Getting to Know: Matt Davis

This post originally appeared on the Software Carpentry website.

The subject of the first of our "Getting to Know" series of contributor profiles is Matt Davis, a long-time Software Carpentry team member. Matt is the vice-chair of our Steering Committee, and the Software Carpentry Foundation liason for the Lesson Organization and Development subcommittee.

How did you become involved in SWC?

In January 2012 I enrolled in a workshop Greg Wilson did at the Space Telescope Science Institute. I ended up helping at that workshop and guiding some exercises for the class afterwards. A month later Greg invited me to Toronto to teach Python and help at a workshop there. I've been teaching for SWC ever since!

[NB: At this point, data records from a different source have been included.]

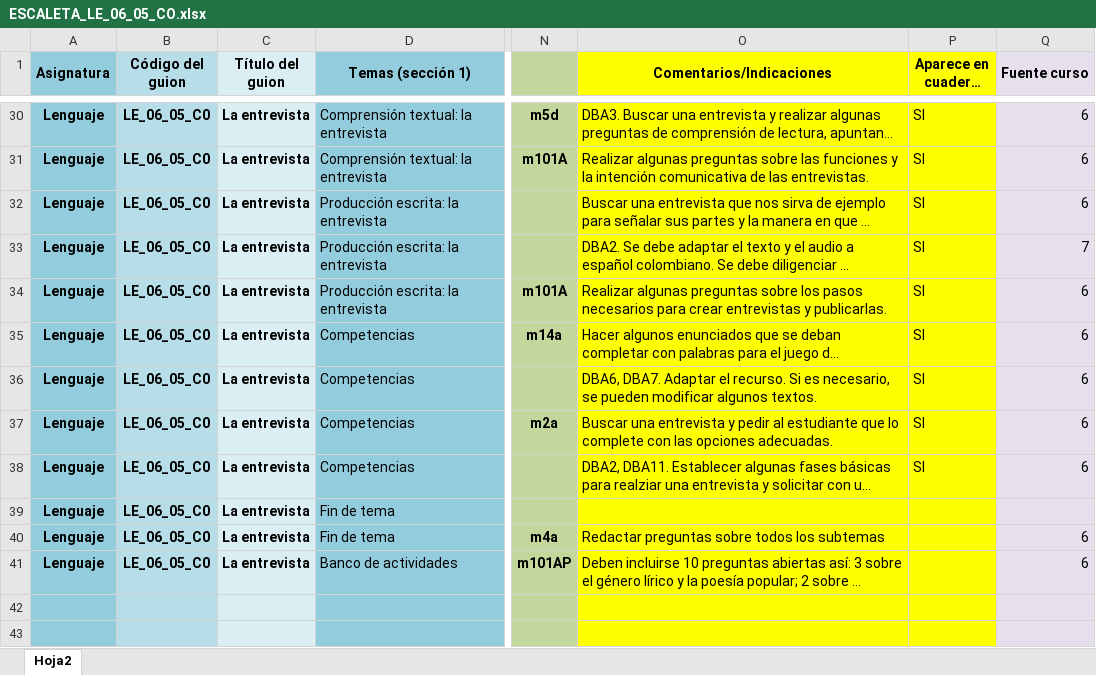
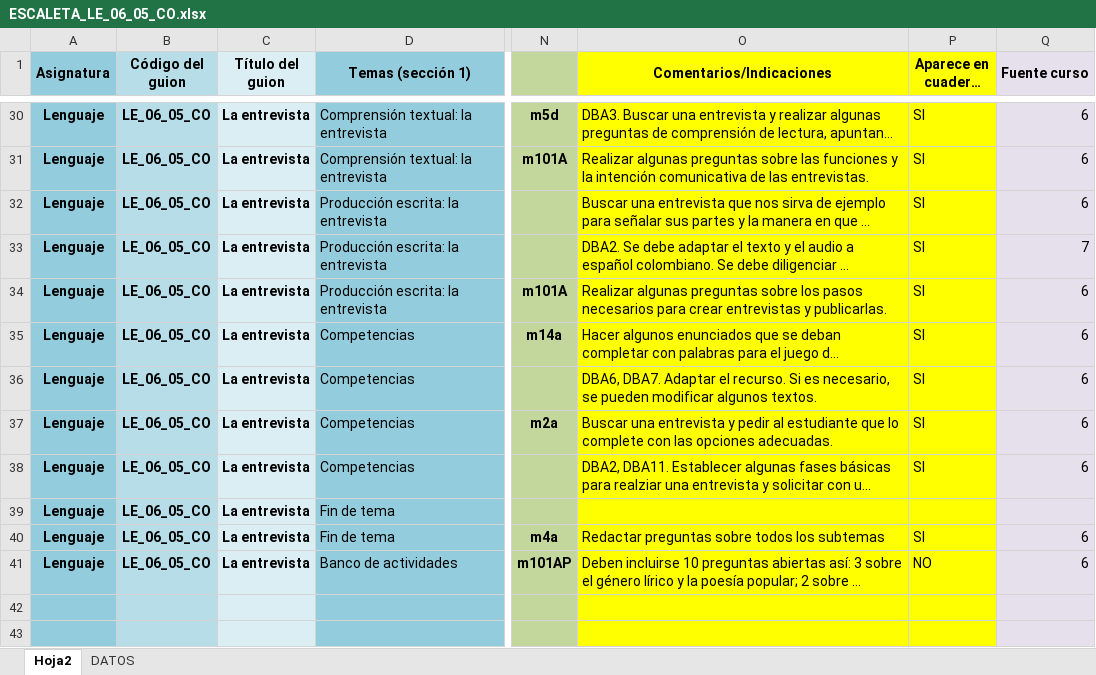
Before and after one commit to AulaPlanetaColombia/Lenguaje, an Excel workbook: fuentes/contenidos/grado06/guion05/ESCALETA_LE_06_05_CO.xlsx, sheet Hoja2, drawn as a sheet; only a part is shown, gaps mark what is left out; long unchanged cells end in …; values as stored, in another font and other column widths than the file's, no borders; the diff covers the shown part only; the diff names each change by its address in the sheet, - before the commit and + after, or states it on an @@ line.

```diff
--- a/fuentes/contenidos/grado06/guion05/ESCALETA_LE_06_05_CO.xlsx (sheet Hoja2)
+++ b/fuentes/contenidos/grado06/guion05/ESCALETA_LE_06_05_CO.xlsx (sheet Hoja2)
@@ sheet tab unhidden: DATOS @@
-B30:B41 (Código del guion): LE_06_05_C0
+B30:B41 (Código del guion): LE_06_05_CO
-P40 (Aparece en cuaderno Si/No): (empty)
+P40 (Aparece en cuaderno Si/No): SI
-P41 (Aparece en cuaderno Si/No): (empty)
+P41 (Aparece en cuaderno Si/No): NO
```
Also changed, not shown: 13 added rows, 37 hidden or unhidden rows and 27 edited cells elsewhere in this sheet, 1 other file.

What is your most memorable SWC moment?

There have been lots of adventures with SWC. On my way to my first workshop in Toronto I missed my flight and made it to the workshop as my lesson was starting. I once taught an entire two-day workshop solo (plus one helper). (I'm not keen to do it again.) And I'll always remember the times I've taught at the Lawrence Berkeley Lab and stayed in their guest hostel with a beautiful view of the San Francisco Bay.

If three phrases/words described you, what would they be?

Chill, outside, California

What research or work do you do?

At my current job I write Python software used in urban planning and modeling. (So lots of orchestrating data flowing through statistical models.) At previous jobs I've worked on web applications, astronomy data pipelines and observation planning tools, and on data analysis/visualization in atmospheric science.

What programming languages and other technology do you regularly use?

I use the scientific Python stack (NumPy, SciPy, pandas, matplotlib) for almost everything, with occasional use of web technologies like JavaScript, HTML, and CSS.

Do you have any projects you'd like to shout out?

I've made a few projects, mostly related to, or in, Python:

What do you want to be when you grow up?

I'm in the lucky position of doing what I love: being a software engineer and working in Python. As I grow in my career I'd like to become a team lead and mentor people starting their careers. Oh, and I want to always keep learning and helping.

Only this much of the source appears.